I always used to be very interested in what separates what is called the “self” from the “other”. As a child, I used to imagine what it would be like if I had someone else’s mind, like my sister’s or cab driver’s, or what it would feel like to be something I wasn’t, like male or sighted. I used to be surprised that you can say of yourself that you’re a “me”, and that you cannot call someone else “me”, for that’s “you”. I still find this fascinating, and it’s an interesting philosophical thing.
Lately, I’ve become aware of a phenomenon called “natural multiplicity”. People/systems like Astraea and Amorpha discuss this thing. It’s nothing like my “system” – mine isn’t natural and it is by far not as formed as theirs are -, but it’s a very interesting phenomenon. Cause why should people be allowed only one person per body? If we say so, we say that appearance (ie. whether there is a different body) is the borderline between one person and another, while the experience of different people is essentially mental. You can’t say so without having a differentiation between the self and the other, for if you did not make this distinction, what value does the idea of different people have?
Is it an idea? I’d say not.

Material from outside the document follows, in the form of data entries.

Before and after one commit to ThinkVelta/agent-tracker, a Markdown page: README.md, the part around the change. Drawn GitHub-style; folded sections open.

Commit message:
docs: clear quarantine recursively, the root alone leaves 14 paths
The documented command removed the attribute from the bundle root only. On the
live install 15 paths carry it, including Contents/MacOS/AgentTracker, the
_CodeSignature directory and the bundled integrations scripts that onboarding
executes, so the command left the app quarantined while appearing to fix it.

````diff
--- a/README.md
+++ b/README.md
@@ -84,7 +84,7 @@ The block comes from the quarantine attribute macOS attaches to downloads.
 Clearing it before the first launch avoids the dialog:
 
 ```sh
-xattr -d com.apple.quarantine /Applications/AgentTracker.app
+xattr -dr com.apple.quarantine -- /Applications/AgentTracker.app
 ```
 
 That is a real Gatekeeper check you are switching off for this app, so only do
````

I cannot feel that my sister is “me”, and yet I can feel that I am “me”, and, if you get into plurality anyway, I can feel that the “ladies” are “me”, to an extent (in that their qualities and perspectives should be mine). Some people contend that “the self” is only a linguistic principle, for most verbs require a defined subject, but would you ask who is raining if it rains? I wouldn’t. So I don’t think it’s merely linguistic, even though one can become very detached from oneself when one dissociates.

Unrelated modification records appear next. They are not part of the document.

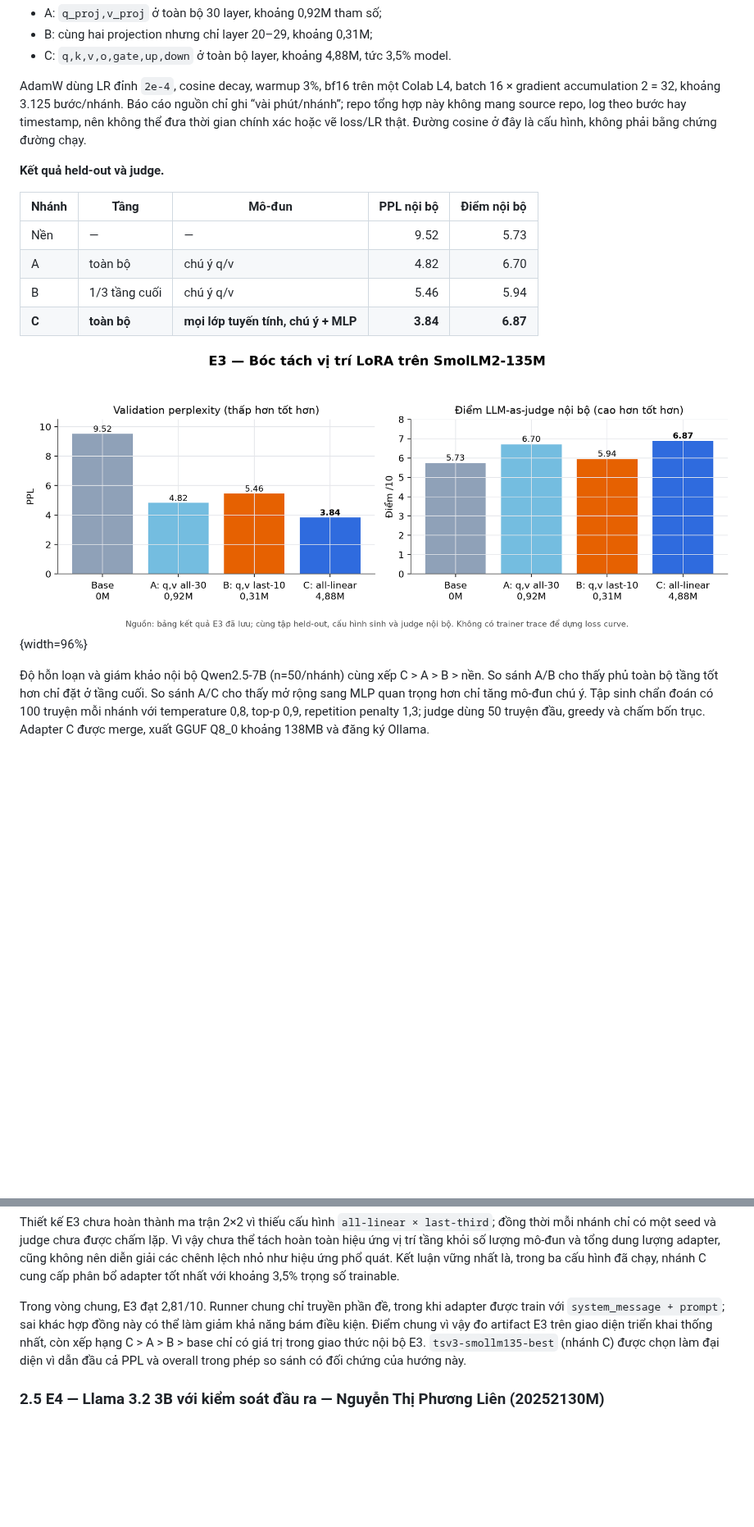
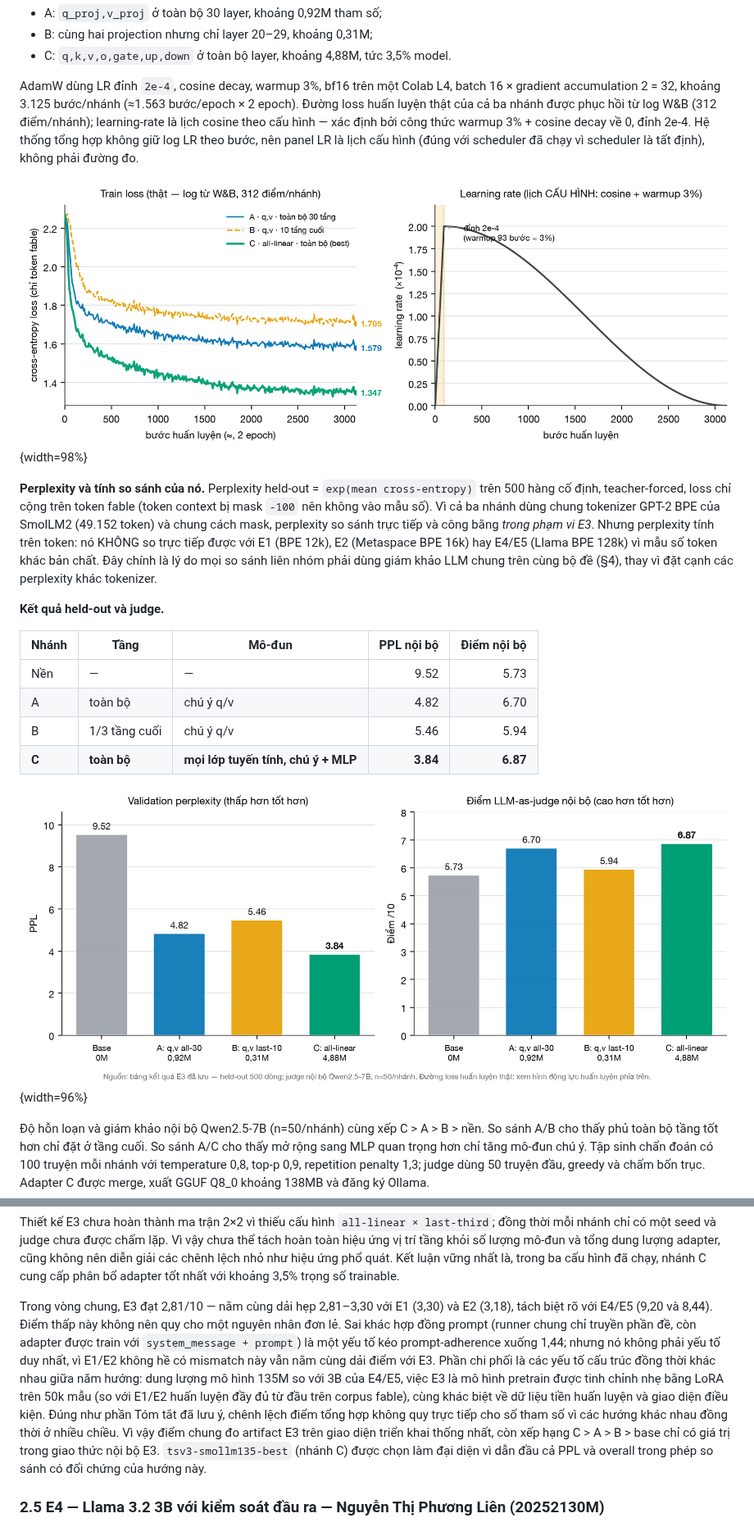
Before and after one commit to tungd/tinystory-vn, a Markdown page: report.md, 2 parts joined by grey strips. Shown at 82% size. Rendered like a GitHub page; pictures changed too: figures/tracks/e3_lora_ablation.png, figures/tracks/e3_train_dynamics.png (added); blank space fills up the shorter version.

```diff
--- a/report.md
+++ b/report.md
@@ -672,10 +672,23 @@ học cập nhật hạng thấp cho các ma trận được chọn. Cả ba nh
 - C: `q,k,v,o,gate,up,down` ở toàn bộ layer, khoảng 4,88M, tức 3,5% model.
 
 AdamW dùng LR đỉnh `2e-4`, cosine decay, warmup 3%, bf16 trên một Colab L4, batch
-16 × gradient accumulation 2 = 32, khoảng 3.125 bước/nhánh. Báo cáo nguồn chỉ ghi “vài
-phút/nhánh”; repo tổng hợp này không mang source repo, log theo bước hay timestamp, nên
-không thể đưa thời gian chính xác hoặc vẽ loss/LR thật. Đường cosine ở đây là cấu hình,
-không phải bằng chứng đường chạy.
+16 × gradient accumulation 2 = 32, khoảng 3.125 bước/nhánh (≈1.563 bước/epoch × 2
+epoch). Đường loss huấn luyện thật của cả ba nhánh được phục hồi từ log W&B (312
+điểm/nhánh); learning-rate là lịch cosine theo cấu hình — xác định bởi công thức
+warmup 3% + cosine decay về 0, đỉnh 2e-4. Hệ thống tổng hợp không giữ log LR theo
+bước, nên panel LR là lịch cấu hình (đúng với scheduler đã chạy vì scheduler là tất
+định), không phải đường đo.
+
+![E3 — động lực huấn luyện. Trái: cross-entropy loss thật (chỉ trên token fable) của ba nhánh, phục hồi từ log W&B; thứ hạng hội tụ C (1,347) < A (1,579) < B (1,705) trùng thứ hạng perplexity held-out, và `exp` của loss cuối (3,85 / 4,85 / 5,50) gần khớp perplexity held-out (3,84 / 4,82 / 5,46) — dấu hiệu ít overfit. Phải: lịch learning-rate cấu hình (cosine, warmup 3% ≈ 93 bước, đỉnh 2e-4 rồi giảm về 0).](figures/tracks/e3_train_dynamics.png){width=98%}
+
+**Perplexity và tính so sánh của nó.** Perplexity held-out = `exp(mean cross-entropy)`
+trên 500 hàng cố định, teacher-forced, loss chỉ cộng trên token fable (token context bị
+mask `-100` nên không vào mẫu số). Vì cả ba nhánh dùng chung tokenizer GPT-2 BPE của
+SmolLM2 (49.152 token) và chung cách mask, perplexity so sánh trực tiếp và công bằng
+*trong phạm vi E3*. Nhưng perplexity tính trên token: nó KHÔNG so trực tiếp được với
+E1 (BPE 12k), E2 (Metaspace BPE 16k) hay E4/E5 (Llama BPE 128k) vì mẫu số token khác
+bản chất. Đây chính là lý do mọi so sánh liên nhóm phải dùng giám khảo LLM chung trên
+cùng bộ đề (§4), thay vì đặt cạnh các perplexity khác tokenizer.
 
 **Kết quả held-out và judge.**
 
@@ -686,7 +699,7 @@ không phải bằng chứng đường chạy.
 | B | 1/3 tầng cuối | chú ý q/v | 5.46 | 5.94 |
 | **C** | **toàn bộ** | **mọi lớp tuyến tính, chú ý + MLP** | **3.84** | **6.87** |
 
-![E3: bóc tách vị trí LoRA theo perplexity held-out và điểm LLM-as-judge nội bộ. Hình được dựng từ bảng kết quả đã lưu; artifact không có trainer state nên không dựng loss curve theo bước.](figures/tracks/e3_lora_ablation.png){width=96%}
+![E3: bóc tách vị trí LoRA theo perplexity held-out (trái, thấp hơn tốt hơn) và điểm LLM-as-judge nội bộ Qwen2.5-7B (phải, cao hơn tốt hơn); nhánh C dẫn đầu cả hai thước đo. Màu mỗi nhánh khớp với hình động lực huấn luyện phía trên.](figures/tracks/e3_lora_ablation.png){width=96%}
 
 Độ hỗn loạn và giám khảo nội bộ Qwen2.5-7B (n=50/nhánh) cùng xếp C > A > B > nền. So
 sánh A/B cho thấy phủ toàn bộ tầng tốt hơn chỉ đặt ở tầng cuối. So sánh A/C cho thấy mở
@@ -718,10 +731,18 @@ không nên diễn giải các chênh lệch nhỏ như hiệu ứng phổ quát
 trong ba cấu hình đã chạy, nhánh C cung cấp phân bổ adapter tốt nhất với khoảng 3,5%
 trọng số trainable.
 
-Trong vòng chung, E3 đạt 2,81/10. Runner chung chỉ truyền phần đề, trong khi adapter
-được train với `system_message + prompt`; sai khác hợp đồng này có thể làm giảm khả
-năng bám điều kiện. Điểm chung vì vậy đo artifact E3 trên giao diện triển khai thống
-nhất, còn xếp hạng C > A > B > base chỉ có giá trị trong giao thức nội bộ E3.
+Trong vòng chung, E3 đạt 2,81/10 — nằm cùng dải hẹp 2,81–3,30 với E1 (3,30) và E2
+(3,18), tách biệt rõ với E4/E5 (9,20 và 8,44). Điểm thấp này không nên quy cho một
+nguyên nhân đơn lẻ. Sai khác hợp đồng prompt (runner chung chỉ truyền phần đề, còn
+adapter được train với `system_message + prompt`) là một yếu tố kéo prompt-adherence
+xuống 1,44; nhưng nó không phải yếu tố duy nhất, vì E1/E2 không hề có mismatch này vẫn
+nằm cùng dải điểm với E3. Phần chi phối là các yếu tố cấu trúc đồng thời khác nhau giữa
+năm hướng: dung lượng mô hình 135M so với 3B của E4/E5, việc E3 là mô hình pretrain được
+tinh chỉnh nhẹ bằng LoRA trên 50k mẫu (so với E1/E2 huấn luyện đầy đủ từ đầu trên corpus
+fable), cùng khác biệt về dữ liệu tiền huấn luyện và giao diện điều kiện. Đúng như phần
+Tóm tắt đã lưu ý, chênh lệch điểm tổng hợp không quy trực tiếp cho số tham số vì các hướng
+khác nhau đồng thời ở nhiều chiều. Vì vậy điểm chung đo artifact E3 trên giao diện triển
+khai thống nhất, còn xếp hạng C > A > B > base chỉ có giá trị trong giao thức nội bộ E3.
 `tsv3-smollm135-best` (nhánh C) được chọn làm đại diện vì dẫn đầu cả PPL và overall
 trong phép so sánh có đối chứng của hướng này.
 
```
Also changed, not shown: thanhnc/report/bao-cao-chi-tiet.md (+33 -0 lines), 2 other files.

That still only validates the claim that what we call “self” is a mental experience, not something empirical. And even if it were empirical, that would not mean that it’d be by the existence of a body that personhood is defined. I don’t know how natural multiplicity would be accounted for in the physiological or neurological sense, but we don’t know if homosexuals have any neurological or physiological difference, either.